**Required work:**
Check every line below for the word "file" and show those that hold it.
Start of Record set
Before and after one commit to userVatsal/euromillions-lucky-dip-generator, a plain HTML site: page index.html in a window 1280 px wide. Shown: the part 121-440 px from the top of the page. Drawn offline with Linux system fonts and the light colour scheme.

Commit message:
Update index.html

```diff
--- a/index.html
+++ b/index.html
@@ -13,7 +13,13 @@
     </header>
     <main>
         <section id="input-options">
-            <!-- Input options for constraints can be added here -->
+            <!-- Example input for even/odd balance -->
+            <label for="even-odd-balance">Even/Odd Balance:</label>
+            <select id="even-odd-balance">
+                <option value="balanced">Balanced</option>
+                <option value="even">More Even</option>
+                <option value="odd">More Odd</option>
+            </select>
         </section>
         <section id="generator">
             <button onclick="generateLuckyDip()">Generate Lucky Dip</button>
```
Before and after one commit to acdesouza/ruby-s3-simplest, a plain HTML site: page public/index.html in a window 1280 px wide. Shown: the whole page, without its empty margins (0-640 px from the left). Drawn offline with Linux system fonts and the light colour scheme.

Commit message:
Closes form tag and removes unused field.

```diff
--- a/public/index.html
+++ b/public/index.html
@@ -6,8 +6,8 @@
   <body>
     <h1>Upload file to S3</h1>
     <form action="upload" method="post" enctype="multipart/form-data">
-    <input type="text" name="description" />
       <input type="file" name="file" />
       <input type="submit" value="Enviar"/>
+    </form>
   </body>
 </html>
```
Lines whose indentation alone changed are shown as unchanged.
End of Record set
**Expected answer:**
     <h1>Upload file to S3</h1>
       <input type="file" name="file" />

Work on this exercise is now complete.